How nice. They get angry when they perceive Americans to be intruding on their sovereignty, but they have no compunction whatsoever about intruding on American sovereignty in several different ways, from protesting tougher immigration laws and border controls to agitating for gun bans. I realize the culture’s different down there, and I suppose that’s what Garza was getting at when he referred to “Mexico’s traditional notions of sovereignty,” but it’d be nice if Mexico stopped meddling in our business as they think our government is doing when the government shifts the drones’ cameras slightly to the south. It strikes me that such is a hell of a lot less intrusive than their citizens and government officials coming to our country and demanding we change our laws to suit them.

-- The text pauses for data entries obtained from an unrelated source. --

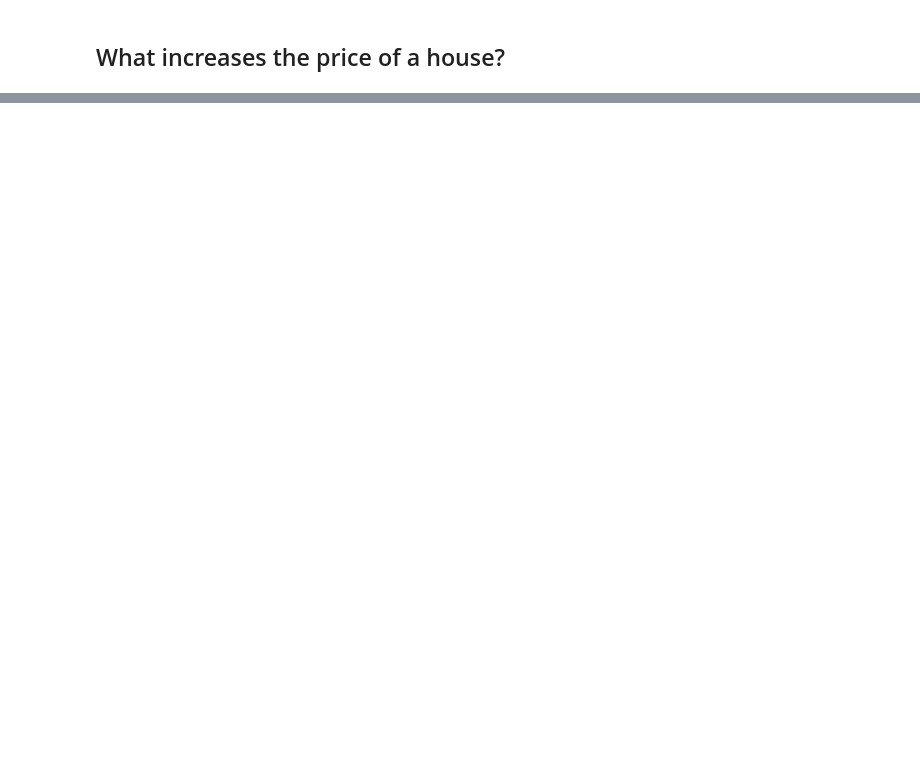
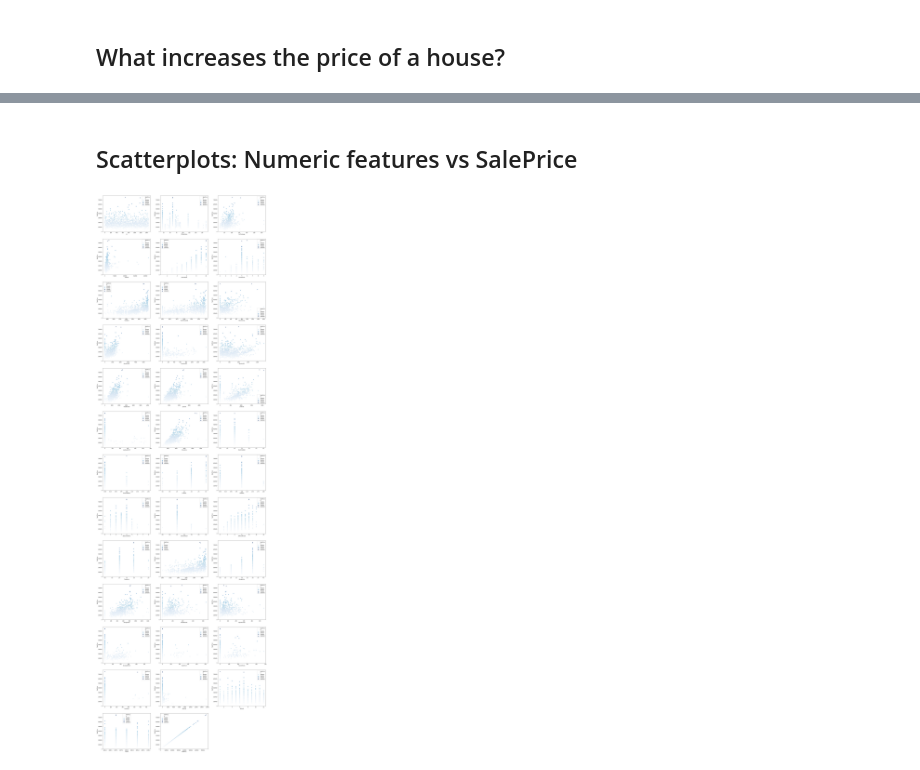
Before and after one commit to jmperafan/house-prices, a Jupyter notebook: EDA.ipynb, the cells around one changed output, grey strips where cells are left out. Drawn from its saved outputs; the diff is of its cells as text; code cells hidden in the pictures; blank space fills up the shorter version.

```diff
--- a/EDA.ipynb
+++ b/EDA.ipynb
@@ -26,0 +57,32 @@ sns.distplot(df_train['SalePrice']);
+# %% [markdown]
+## Scatterplots: Numeric features vs SalePrice
+# %%
+# To make scatterplots, we need to find numeric features
+numeric = []
+
+for col in train.columns:
+    if train[col].dtype in ['int64','float64']:
+            numeric.append(col)
+
+# Set up for the plot
+fig, axs = plt.subplots(ncols=2, nrows=0, figsize=(12, 120))
+plt.subplots_adjust(right=2)
+plt.subplots_adjust(top=2)
+sns.color_palette("husl", 8)
+
+# Generate a subplot for each feature
+for i, feature in enumerate(list(train[numeric]), 1):
+    plt.subplot(len(list(numeric)), 3, i)
+
+    sns.scatterplot(
+        x=feature
+        , y='SalePrice'
+        , hue='SalePrice'
+        , palette='Blues'
+        , data=train
+    )
+
+    plt.xlabel('{}'.format(feature))
+    plt.ylabel('SalePrice')
+# %% [output]
+[figure, added]
```
Also changed, not shown: parts of 12 cells of this notebook.
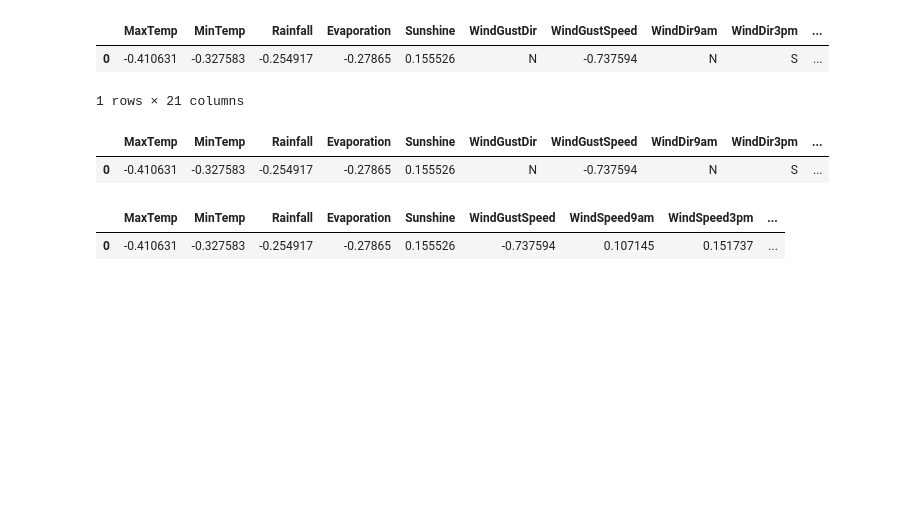
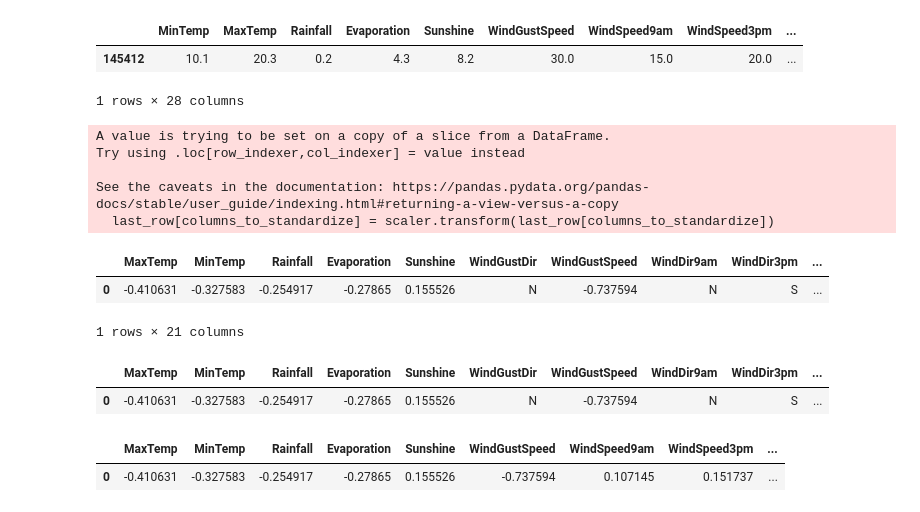
Before and after one commit to C4570/AA1-TUIA-Britos-Moresco, a Jupyter notebook: test.ipynb, the cells around one changed output. Saved outputs shown, nothing was run; the diff lists cells and outputs as text; code cells hidden in the pictures; blank space fills up the shorter version.

```diff
--- a/test.ipynb
+++ b/test.ipynb
@@ -51,3 +113,19 @@ df[columns_to_standardize] = scaler.transform(df[columns_to_standardize])
+# %%
+last_row = weather_data_dummies.tail(1)
+last_row
+# %% [output]
+|  | MinTemp | MaxTemp | Rainfall | Evaporation | Sunshine | WindGustSpeed | WindSpeed9am | WindSpeed3pm | ... |
+| 145412 | 10.1 | 20.3 | 0.2 | 4.3 | 8.2 | 30.0 | 15.0 | 20.0 | ... |
+1 rows × 28 columns
+# %%
+# Aplicar la estandarización a las columnas seleccionadas
+last_row[columns_to_standardize] = scaler.transform(last_row[columns_to_standardize])
+# %% [output]
+A value is trying to be set on a copy of a slice from a DataFrame.
+Try using .loc[row_indexer,col_indexer] = value instead
+
+See the caveats in the documentation: https://pandas.pydata.org/pandas-docs/stable/user_guide/indexing.html#returning-a-view-versus-a-copy
+  last_row[columns_to_standardize] = scaler.transform(last_row[columns_to_standardize])
 # %%
 df
 # %% [output]
```
Also changed, not shown: parts of 6 cells of this notebook, 1 other file.
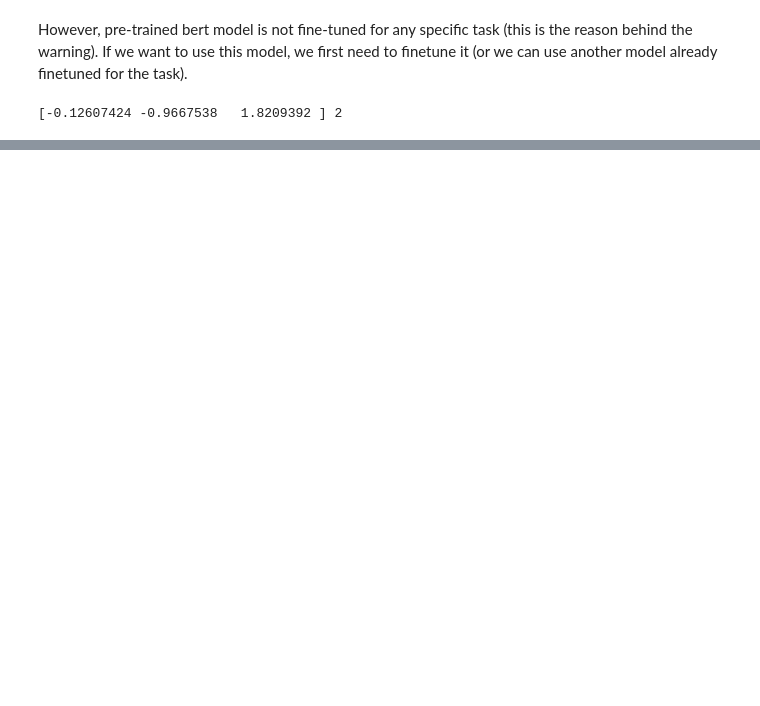
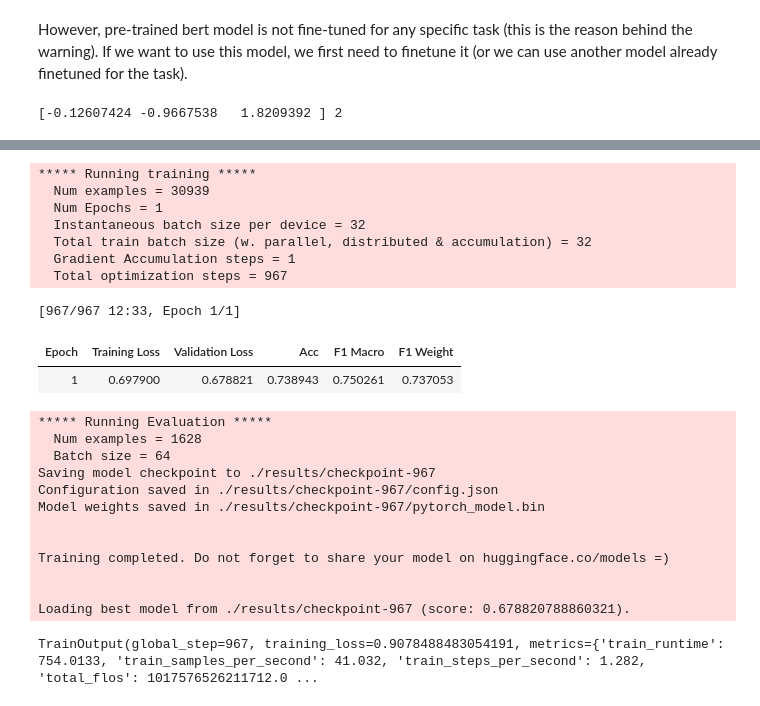
Before and after one commit to frank-lacriola/Natural-Language-Processing, a Jupyter notebook: Handling_Transformers_with_HuggingFace.ipynb, the cells around one changed output, grey strips where cells are left out. Saved outputs shown, nothing was run; the diff lists cells and outputs as text; code cells hidden in the pictures; blank space fills up the shorter version.

```diff
--- a/Handling_Transformers_with_HuggingFace.ipynb
+++ b/Handling_Transformers_with_HuggingFace.ipynb
@@ -78,0 +218,68 @@ The pred object is a SequenceClassifierOutput, as we can see in the documentatio
+# %%
+train_ds = SCDataset(tokenized_train, train_y)
+eval_ds = SCDataset(tokenized_eval, eval_y)
+test_ds = SCDataset(tokenized_test, test_y)
+# %%
+import numpy as np
+from sklearn.metrics import accuracy_score, f1_score, classification_report
+
+def compute_metrics(pred):
+  predictions = np.argmax(pred.predictions, axis=-1)
+  labels = pred.label_ids
+  return {"acc": accuracy_score(labels, predictions),
+          "f1_macro": f1_score(labels, predictions, average="macro"),
+        "f1_weight": f1_score(labels, predictions, average="weighted")}
+# %%
+from transformers import TrainingArguments
+
+training_args = TrainingArguments(
+    output_dir='./results',          # output directory
+    num_train_epochs=1,              # total number of training epochs
+    per_device_train_batch_size=32,  # batch size per device during training
+    per_device_eval_batch_size=64,   # batch size for evaluation
+    warmup_steps=10,                # number of warmup steps for learning rate scheduler
+    weight_decay=0.01,               # strength of weight decay
+    logging_dir='./logs',            # directory for storing logs
+    logging_steps=10,
+    evaluation_strategy="epoch",
+    save_strategy="epoch",
+    eval_steps=100,
+    save_steps=100,
+    load_best_model_at_end=True,
+)
+# %%
+from transformers import Trainer
+
+trainer = Trainer(
+    model=model,                         # the instantiated 🤗 Transformers model to be trained
+    args=training_args,                  # training arguments, defined above
+    train_dataset=train_ds,         # training dataset
+    eval_dataset=eval_ds,             # evaluation dataset
+    compute_metrics=compute_metrics
+)
+
+trainer.train()
+# %% [output]
+***** Running training *****
+  Num examples = 30939
+  Num Epochs = 1
+  Instantaneous batch size per device = 32
+  Total train batch size (w. parallel, distributed & accumulation) = 32
+  Gradient Accumulation steps = 1
+  Total optimization steps = 967
+[967/967 12:33, Epoch 1/1]
+| Epoch | Training Loss | Validation Loss | Acc | F1 Macro | F1 Weight |
+| 1 | 0.697900 | 0.678821 | 0.738943 | 0.750261 | 0.737053 |
+***** Running Evaluation *****
+  Num examples = 1628
+  Batch size = 64
+Saving model checkpoint to ./results/checkpoint-967
+Configuration saved in ./results/checkpoint-967/config.json
+Model weights saved in ./results/checkpoint-967/pytorch_model.bin
+
+
+Training completed. Do not forget to share your model on huggingface.co/models =)
+
+
+Loading best model from ./results/checkpoint-967 (score: 0.678820788860321).
+TrainOutput(global_step=967, training_loss=0.9078488483054191, metrics={'train_runtime': 754.0133, 'train_samples_per_second': 41.032, 'train_steps_per_second': 1.282, 'total_flos': 1017576526211712.0 ...
```
Also changed, not shown: parts of 29 cells of this notebook.
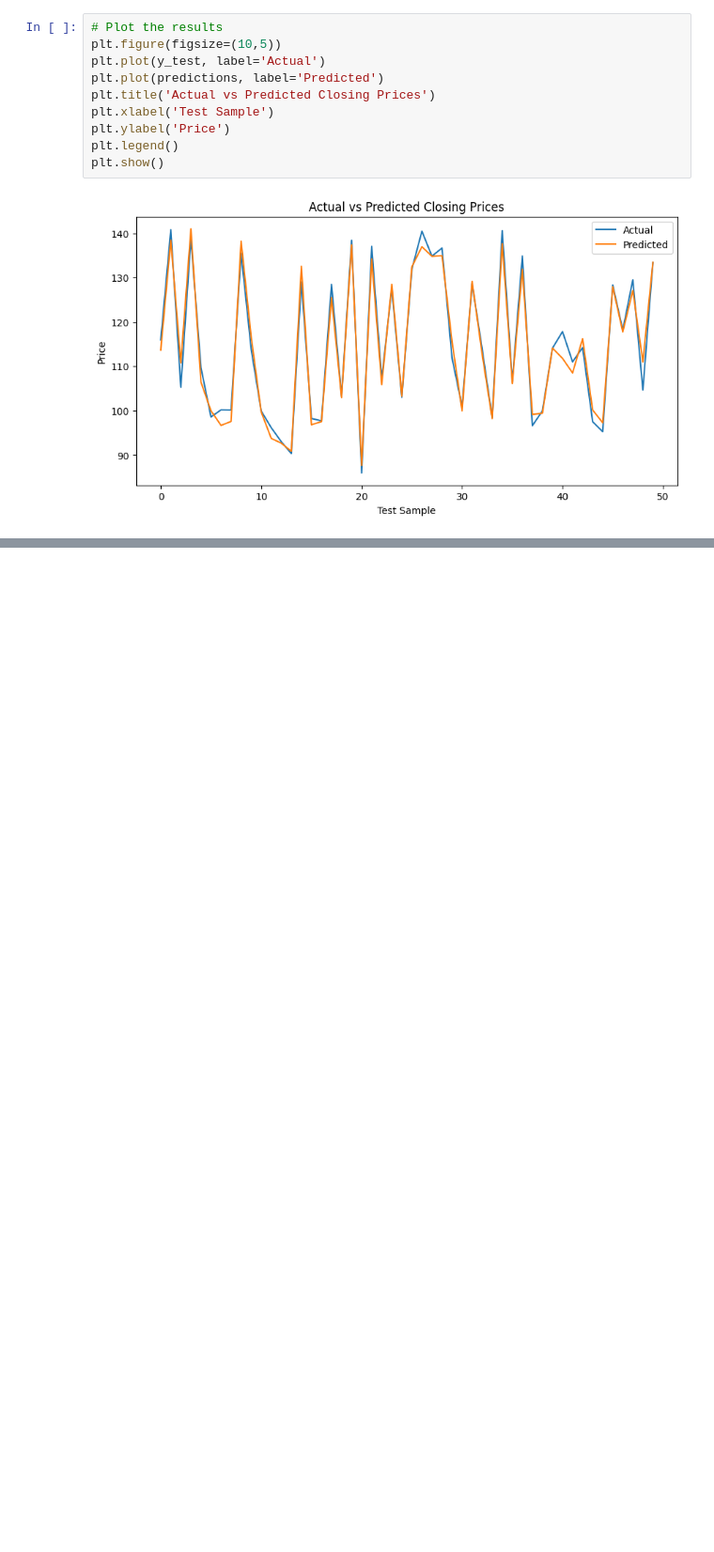
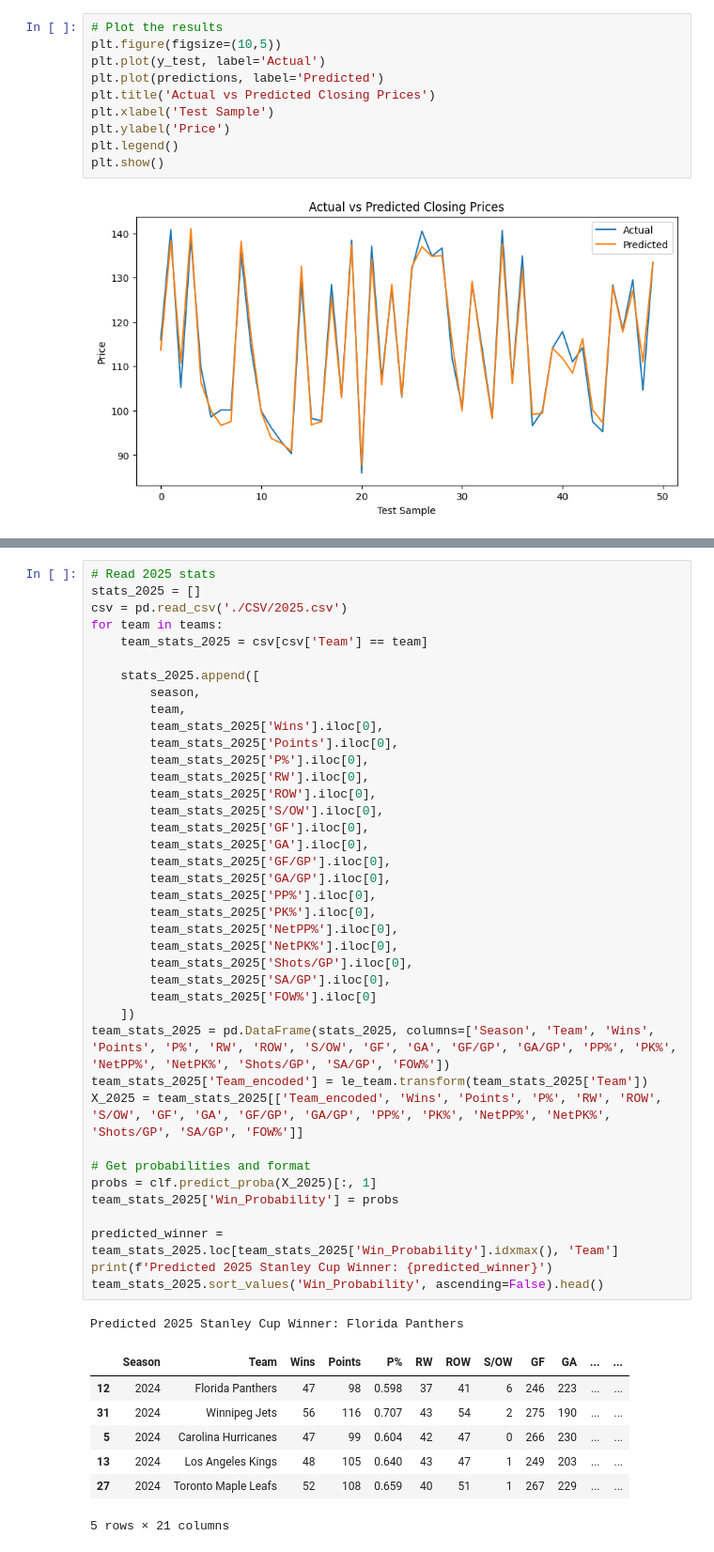
Before and after one commit to bsafig/basic-ml-demo, a Jupyter notebook: demo-notebook.ipynb, the cells around one changed output, grey strips where cells are left out. Shown: that part at 94% size. Cells and saved outputs as stored; diff of their text form; blank space fills up the shorter version.

Commit message:
Add stanley cup predictions with a few example csv, need to add more and redo 2024

```diff
--- a/demo-notebook.ipynb
+++ b/demo-notebook.ipynb
@@ -77,0 +162,48 @@ plt.show()
+# %%
+# Read 2025 stats
+stats_2025 = []
+csv = pd.read_csv('./CSV/2025.csv')
+for team in teams:
+    team_stats_2025 = csv[csv['Team'] == team]
+
+    stats_2025.append([
+        season,
+        team,
+        team_stats_2025['Wins'].iloc[0],
+        team_stats_2025['Points'].iloc[0],
+        team_stats_2025['P%'].iloc[0],
+        team_stats_2025['RW'].iloc[0],
+        team_stats_2025['ROW'].iloc[0],
+        team_stats_2025['S/OW'].iloc[0],
+        team_stats_2025['GF'].iloc[0],
+        team_stats_2025['GA'].iloc[0],
+        team_stats_2025['GF/GP'].iloc[0],
+        team_stats_2025['GA/GP'].iloc[0],
+        team_stats_2025['PP%'].iloc[0],
+        team_stats_2025['PK%'].iloc[0],
+        team_stats_2025['NetPP%'].iloc[0],
+        team_stats_2025['NetPK%'].iloc[0],
+        team_stats_2025['Shots/GP'].iloc[0],
+        team_stats_2025['SA/GP'].iloc[0],
+        team_stats_2025['FOW%'].iloc[0]
+    ])
+team_stats_2025 = pd.DataFrame(stats_2025, columns=['Season', 'Team', 'Wins', 'Points', 'P%', 'RW', 'ROW', 'S/OW', 'GF', 'GA', 'GF/GP', 'GA/GP', 'PP%', 'PK%', 'NetPP%', 'NetPK%', 'Shots/GP', 'SA/GP', 'FOW%'])
+team_stats_2025['Team_encoded'] = le_team.transform(team_stats_2025['Team'])
+X_2025 = team_stats_2025[['Team_encoded', 'Wins', 'Points', 'P%', 'RW', 'ROW', 'S/OW', 'GF', 'GA', 'GF/GP', 'GA/GP', 'PP%', 'PK%', 'NetPP%', 'NetPK%', 'Shots/GP', 'SA/GP', 'FOW%']]
+
+# Get probabilities and format
+probs = clf.predict_proba(X_2025)[:, 1]
+team_stats_2025['Win_Probability'] = probs
+
+predicted_winner = team_stats_2025.loc[team_stats_2025['Win_Probability'].idxmax(), 'Team']
+print(f'Predicted 2025 Stanley Cup Winner: {predicted_winner}')
+team_stats_2025.sort_values('Win_Probability', ascending=False).head()
+# %% [output]
+Predicted 2025 Stanley Cup Winner: Florida Panthers
+|  | Season | Team | Wins | Points | P% | RW | ROW | S/OW | GF | GA | ... | ... |
+| 12 | 2024 | Florida Panthers | 47 | 98 | 0.598 | 37 | 41 | 6 | 246 | 223 | ... | ... |
+| 31 | 2024 | Winnipeg Jets | 56 | 116 | 0.707 | 43 | 54 | 2 | 275 | 190 | ... | ... |
+| 5 | 2024 | Carolina Hurricanes | 47 | 99 | 0.604 | 42 | 47 | 0 | 266 | 230 | ... | ... |
+| 13 | 2024 | Los Angeles Kings | 48 | 105 | 0.640 | 43 | 47 | 1 | 249 | 203 | ... | ... |
+| 27 | 2024 | Toronto Maple Leafs | 52 | 108 | 0.659 | 40 | 51 | 1 | 267 | 229 | ... | ... |
+5 rows × 21 columns
```
Also changed, not shown: parts of 4 cells of this notebook, 8 other files.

Wow, Paul Helmke is losing it.

November 20, 2010

Bob S. fisks him more than well enough, but really, Paul?

NRA Sides With Mass Killers Over ATF

That would more accurately read “NRA Sides with Peaceable, Law-Abiding American Gun Owners Over The American Version of the the Committee for the Propagation of Virtue and the Prevention of Vice.” It’s about bloody fucking time the NRA stood up for the interests of its membership, considering how they rolled over on their backs when Eric Holder was nominated for Attorney General.

Personally, though, I think it’s at least a bit laughable that the NRA would come out in such blatant opposition to Andrew Traver, considering how the organization supports the existence of the ATF to begin with. I realize it may not be politically feasible to get rid of the ATF any time soon, and that the NRA’s move is just the way they “play the game,” but there’s never going to be anyone in charge of the ATF who’s any better than indifferent to the right to keep and bear arms. And the sooner the NRA recognizes that and acts accordingly, the better.